It seems this would be an especially appropriate time to talk about why I believe rounding up undocumented people and deporting them is so revolting to me.
Right out of the gate I’m going to refuse to use the term “illegal immigrants” or its shortened form, preferred by lunch-room lawyers and pundits, “illegals.” People aren’t illegal. Their actions can be illegal, but people themselves never are. Describing a person as illegal has got to be about the most revolting way you can possibly treat them. I’m going to stick with “undocumented” because my experience tells me it’s the most accurate way to describe them.
Here’s why: We Americans were raised to believe we are citizens because we were born here, but that is no longer true. We are citizens only if we can prove we were born here, which a shocking number of American-born people can’t do, or at least I think it’s shocking. One is shocking. If only it were just one. I go to work every day to help American citizens prove they are who they say they are. It’s literally in my job description.
The standard of proof is usually a state-issued driver’s license or identification card. When I was just a lad, it was pretty easy to get a driver’s license. I filled out an application, I took a test to demonstrate my knowledge of the rules of the road, and voila! I was licensed to drive. But now that a driver’s license is more than just a license to drive, every state of the union requires you to show documented evidence of your birth, usually a certificate issued by the state. If you lost your birth certificate or never had one, you can get a replacement, but the state usually requires you to show photo ID. How’s that for Catch-22?
Just a note here: For a lot of American citizens (way too many, again), birth records simply don’t exist. There are various reasons for this, but the most common are: the state lost the records (fire, flood, incompetence), or the parents didn’t record the birth, sometimes because the parents didn’t believe in or bother with the legal ins and outs of life, but often because they were so poor they didn’t have the resources to travel to the county seat. If you were one of those people, you could record your birth now by going to court, which takes time, money, and the stamina to jump through a lot of bureaucratic hoops.
It doesn’t end with your birth certificate, by the way. To get a driver’s license you also have to prove your identity, which is different from proving your birth. Most people show a Social Security card to prove their identity. If you don’t have one, guess what you have to show the Social Security Administration in order to get one? See “Catch-22” above.
What I’m getting at is that there are way more undocumented Americans than you know. By the letter of the law that I hear practiced daily by lunch-room lawyers and television pundits, these Americans reside here illegally, because they have no documents to prove they were born here, and a lot of them would not be able to produce documents if you gave them all the time in the world to get them, because they don’t have the resources to do so.
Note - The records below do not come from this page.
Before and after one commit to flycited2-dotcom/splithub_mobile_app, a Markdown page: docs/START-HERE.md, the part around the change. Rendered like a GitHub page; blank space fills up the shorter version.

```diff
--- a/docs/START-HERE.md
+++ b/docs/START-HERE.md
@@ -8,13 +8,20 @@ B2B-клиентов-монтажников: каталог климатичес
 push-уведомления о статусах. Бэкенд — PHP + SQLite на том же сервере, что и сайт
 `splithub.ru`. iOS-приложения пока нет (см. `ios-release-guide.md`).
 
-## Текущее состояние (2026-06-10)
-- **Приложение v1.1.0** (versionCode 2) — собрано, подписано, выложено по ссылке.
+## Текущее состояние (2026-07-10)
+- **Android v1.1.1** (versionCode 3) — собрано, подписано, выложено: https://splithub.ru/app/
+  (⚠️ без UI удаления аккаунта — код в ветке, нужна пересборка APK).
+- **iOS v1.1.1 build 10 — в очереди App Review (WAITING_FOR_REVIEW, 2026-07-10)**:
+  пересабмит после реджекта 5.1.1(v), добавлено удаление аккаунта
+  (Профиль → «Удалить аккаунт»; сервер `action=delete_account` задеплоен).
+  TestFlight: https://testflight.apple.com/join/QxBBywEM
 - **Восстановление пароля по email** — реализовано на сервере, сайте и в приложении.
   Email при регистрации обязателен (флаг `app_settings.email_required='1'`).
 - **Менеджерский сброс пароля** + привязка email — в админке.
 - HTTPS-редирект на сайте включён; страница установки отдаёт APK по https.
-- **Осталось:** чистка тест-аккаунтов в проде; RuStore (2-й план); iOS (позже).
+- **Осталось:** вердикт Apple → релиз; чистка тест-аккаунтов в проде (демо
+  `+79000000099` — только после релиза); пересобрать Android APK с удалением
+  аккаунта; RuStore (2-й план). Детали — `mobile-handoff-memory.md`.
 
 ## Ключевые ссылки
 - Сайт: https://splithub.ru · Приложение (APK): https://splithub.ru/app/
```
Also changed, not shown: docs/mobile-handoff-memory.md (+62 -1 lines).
This is relevant to the conversation about people who come to America from other countries without documents because the only thing about their situation that is different is, they weren’t born here. They came here because they wanted a better life for themselves or for their children. That is literally the American dream. Know-it-alls who say immigrants are welcome but only if they jump through the bureaucratic hoops set up to do it legally are speaking from the position of Americans who were born here.
It’s a great privilege to be born in America. You are instantly a citizen. You don’t have to do anything at all to be one. You can literally coast through every step of your life, skip school, duck out of work, do nothing at all for your community or society at large, and still be a citizen. Or, you can excel. Either way, there’s no test, or there wasn’t until you had to show your papers to get a driver’s license. (You watch; eventually American-born citizens will be swept up in these “enforcement actions” for the sole reason that they didn’t have the required documents.)
To the naturalized Americans who jumped through the hoops, good on you. You applied, you paid the money, you took the test. I admire your determination to be a naturalized citizen. I also admire anyone who has the determination to walk here from Central America, then work the rest of their life cleaning toilets in a hotel or deboning chickens in a processing plant so their children can live a longer, fuller life. Whether or not they got naturalized or got a green card, American dream achieved. Documents don’t make us Americans. Determination to live a better life in a better country makes us Americans. Kicking people out of the country doesn’t make it better.